- **What to work on**
Tell how many lines in the data below hold the string "Learning"; give nothing but the number.

- **Supplied information**
• • • •

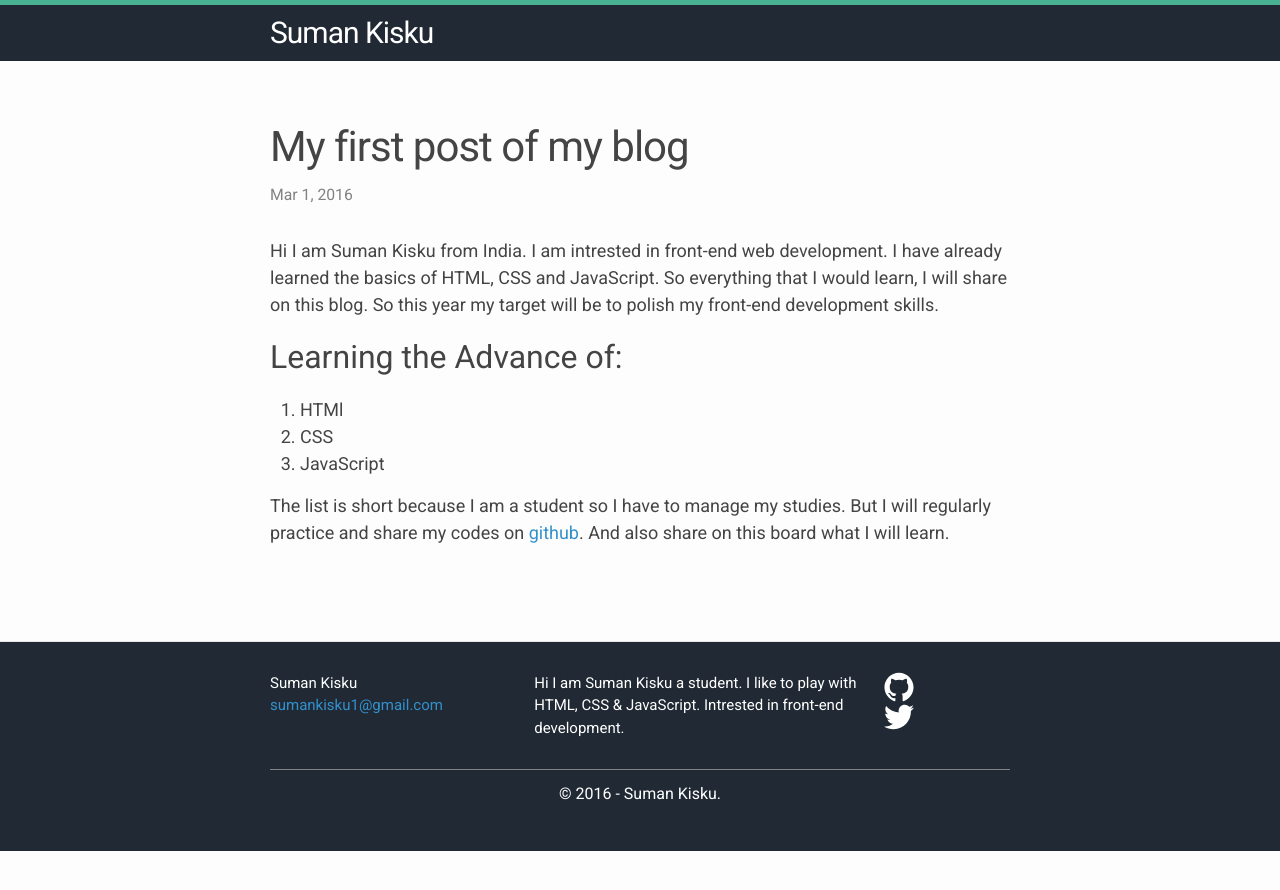
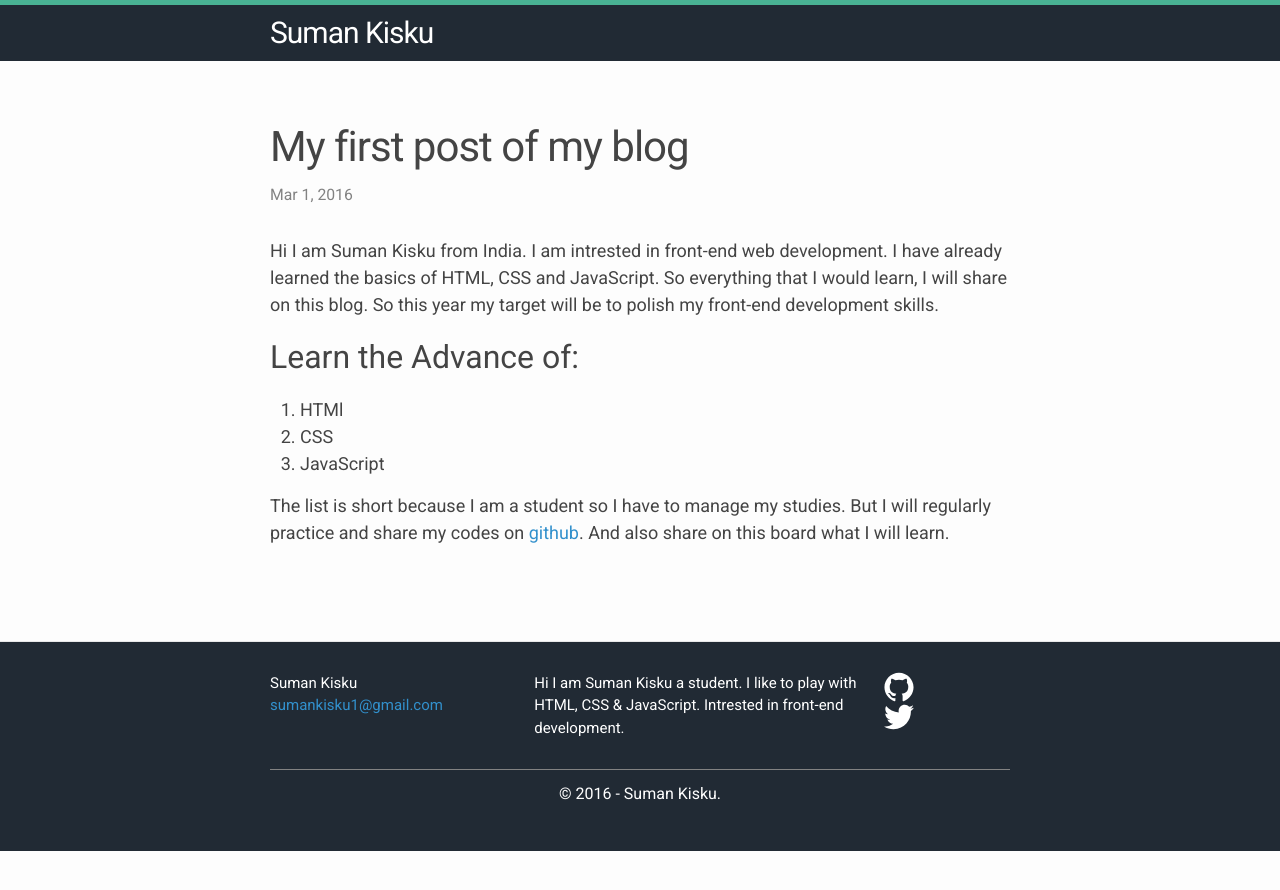
Before and after one commit to SumanKisku/sumankisku.github.io, a Jekyll site: the page built from _posts/2016-03-01-my-first-post.md, in a window 1280 px wide. Shown: the top 890 px of the page. Built offline with Jekyll 4.4.1, drawn with Linux system fonts in a browser that asks for light colours.

Commit message:
'Learning' to  'Learn'.

```diff
--- a/_posts/2016-03-01-my-first-post.md
+++ b/_posts/2016-03-01-my-first-post.md
@@ -8,7 +8,7 @@ I have already learned the basics of HTML, CSS and JavaScript.
 So everything that I would learn, I will share on this blog. So this year my target will be
 to polish my front-end development skills.
 
-## Learning the Advance of:
+## Learn the Advance of:
 
 1. HTMl
 2. CSS
```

• • • •

- **Solved problem**
2